J.Z.: How do we do that? How are we going to keep the next generation of young women engaged in politics and running for office?
B.R.: I think women like myself, who have worked to help other women run before, who have worked with the Women’s Resource Center at Portland State (University) to train women, to teach women, to get young women to think of themselves as serving and being elected – we have to continue that. We have to step forward and continue to be the mentors and be the role models. If I just threw up my hands and said this is so awful I can’t contend with it, then that wouldn’t be very useful. But if I say to those young women, we’ve lost before, we can come back. This is a huge loss for women in this country and for women’s history, but this is not the ultimate loss, so our job is to make sure we can move forward to the next opportunity and we’ll be ready. And I think young people are ready for that. We’ve got to engage them. We’ve got to give them places they can make a difference, where they can contribute, where they can spend their time and passion and energy, and I think we can do that.
J.Z.: And the environment among the voters is probably 180 degrees from even when you were running for office as secretary of state. That today a woman, like the governor did in this election, could receive support that is so overwhelming.
B.R.: Kate Brown and Ellen Rosenblum won by over 50 percent in races where one of them had five opponents. To get even 50 percent in a race with five or six candidates is very difficult to do. You have to be really accepted by the electorate, and obviously those two were.

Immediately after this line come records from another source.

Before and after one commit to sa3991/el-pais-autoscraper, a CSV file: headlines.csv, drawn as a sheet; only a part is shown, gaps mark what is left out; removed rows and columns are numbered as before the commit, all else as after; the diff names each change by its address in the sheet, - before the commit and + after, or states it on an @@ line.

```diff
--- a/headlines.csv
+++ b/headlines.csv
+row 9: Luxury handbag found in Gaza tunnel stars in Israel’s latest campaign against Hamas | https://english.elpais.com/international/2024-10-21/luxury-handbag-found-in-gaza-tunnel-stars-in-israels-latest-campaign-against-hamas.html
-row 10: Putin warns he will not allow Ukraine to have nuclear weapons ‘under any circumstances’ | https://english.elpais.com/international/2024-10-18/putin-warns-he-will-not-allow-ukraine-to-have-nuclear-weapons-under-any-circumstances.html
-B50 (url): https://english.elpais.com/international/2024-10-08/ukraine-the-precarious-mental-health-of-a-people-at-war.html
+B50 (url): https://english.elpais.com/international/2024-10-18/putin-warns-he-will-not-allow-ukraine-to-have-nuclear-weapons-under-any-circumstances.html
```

We’ve seen a woman win another seat on the Portland City Council.
The Multnomah County Commission has five women on it. We’ve had that before, but it’s been a long time. And three of those women – the majority – are women of color. That’s never happened before. I think we in Oregon have a lot to feel very good about.

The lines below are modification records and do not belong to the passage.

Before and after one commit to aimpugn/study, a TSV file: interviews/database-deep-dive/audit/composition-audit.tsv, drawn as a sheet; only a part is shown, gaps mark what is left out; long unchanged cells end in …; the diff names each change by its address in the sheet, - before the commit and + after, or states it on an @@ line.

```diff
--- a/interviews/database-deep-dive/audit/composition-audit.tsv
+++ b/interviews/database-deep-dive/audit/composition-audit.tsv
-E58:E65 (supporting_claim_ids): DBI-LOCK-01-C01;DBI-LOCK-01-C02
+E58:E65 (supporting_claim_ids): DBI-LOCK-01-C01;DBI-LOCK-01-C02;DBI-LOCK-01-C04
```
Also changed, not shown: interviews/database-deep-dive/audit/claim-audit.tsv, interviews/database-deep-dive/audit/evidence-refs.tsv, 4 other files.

The people stepped up for election financing reform in Portland, for funding housing for low-income and homeless people, for funding programs for the veterans of this area. So I think we can feel pretty good about Oregon voters right now.
I think it just means you have to work harder and step up, and not give in and not give up.

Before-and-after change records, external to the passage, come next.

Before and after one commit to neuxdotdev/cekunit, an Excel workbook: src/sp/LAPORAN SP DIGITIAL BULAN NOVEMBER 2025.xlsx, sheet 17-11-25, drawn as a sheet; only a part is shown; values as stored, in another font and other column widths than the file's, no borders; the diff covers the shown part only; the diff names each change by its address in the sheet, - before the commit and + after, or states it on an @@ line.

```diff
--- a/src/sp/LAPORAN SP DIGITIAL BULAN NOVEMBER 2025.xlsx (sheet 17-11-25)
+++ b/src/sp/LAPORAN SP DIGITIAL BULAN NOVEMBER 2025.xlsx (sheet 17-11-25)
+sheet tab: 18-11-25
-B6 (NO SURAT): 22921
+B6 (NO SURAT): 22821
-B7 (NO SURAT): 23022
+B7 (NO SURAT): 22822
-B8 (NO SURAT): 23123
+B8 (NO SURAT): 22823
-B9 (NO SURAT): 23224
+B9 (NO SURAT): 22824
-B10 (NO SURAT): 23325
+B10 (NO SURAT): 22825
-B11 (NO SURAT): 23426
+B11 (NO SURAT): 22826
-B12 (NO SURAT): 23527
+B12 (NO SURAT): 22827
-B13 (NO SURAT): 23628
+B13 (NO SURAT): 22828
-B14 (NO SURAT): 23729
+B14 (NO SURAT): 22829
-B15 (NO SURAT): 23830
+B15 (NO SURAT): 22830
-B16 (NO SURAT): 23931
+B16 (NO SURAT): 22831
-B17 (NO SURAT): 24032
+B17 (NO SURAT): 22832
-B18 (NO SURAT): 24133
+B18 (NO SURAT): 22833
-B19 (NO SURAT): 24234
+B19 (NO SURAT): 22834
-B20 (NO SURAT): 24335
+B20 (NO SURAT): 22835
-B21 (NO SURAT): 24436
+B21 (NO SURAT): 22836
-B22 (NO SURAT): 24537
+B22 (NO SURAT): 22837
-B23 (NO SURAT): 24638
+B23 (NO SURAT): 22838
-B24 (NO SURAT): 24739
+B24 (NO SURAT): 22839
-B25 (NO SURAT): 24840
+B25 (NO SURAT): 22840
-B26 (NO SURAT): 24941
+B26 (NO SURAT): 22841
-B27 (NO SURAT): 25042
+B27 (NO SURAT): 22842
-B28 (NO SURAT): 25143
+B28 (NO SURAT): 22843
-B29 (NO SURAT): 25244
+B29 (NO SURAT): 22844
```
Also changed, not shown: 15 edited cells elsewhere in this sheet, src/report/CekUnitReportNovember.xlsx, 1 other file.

J.Z.: Given the changes in politics for women, do you ever wish you were governor today? Do you think the times would be easier?
B.R.: I look back when I took the governorship in 1991; Measure 5 had just passed, which from that day forward really underfunded schools. It was just devastating statewide. And the spotted owl crisis was going on, which was a massive economic and social change in Oregon, and particularly in the rural areas, it was very, very devastating. So it was a really tough time to serve. But I never regretted being there in the tough times. Somebody had to do it, and I wasn’t afraid of the tough stuff, and Kate Brown is the same kind of governor. She will step forward and she will do what needs to be done. I’m feeling very confident.
J.Z.: What does it mean to you to have this kind of celebration for your 80th birthday?
B.R.: At 80, I’m looking at a different time in my life in a lot of ways, and I wanted to do a benefit for something that I really care about, something that I thought was socially important and culturally important, and is something I really believe in. And Compassion and Choices, the Death with Dignity law, filled that completely. So it was an ideal match for me to say at 80 years old, this is something I really care about. End of life is not too far away when you get to 80, and you start thinking about it in different ways. But it wasn’t a negative approach to this, it was just how much I love the work the organization does and how critical I think it is for our state and for our nation.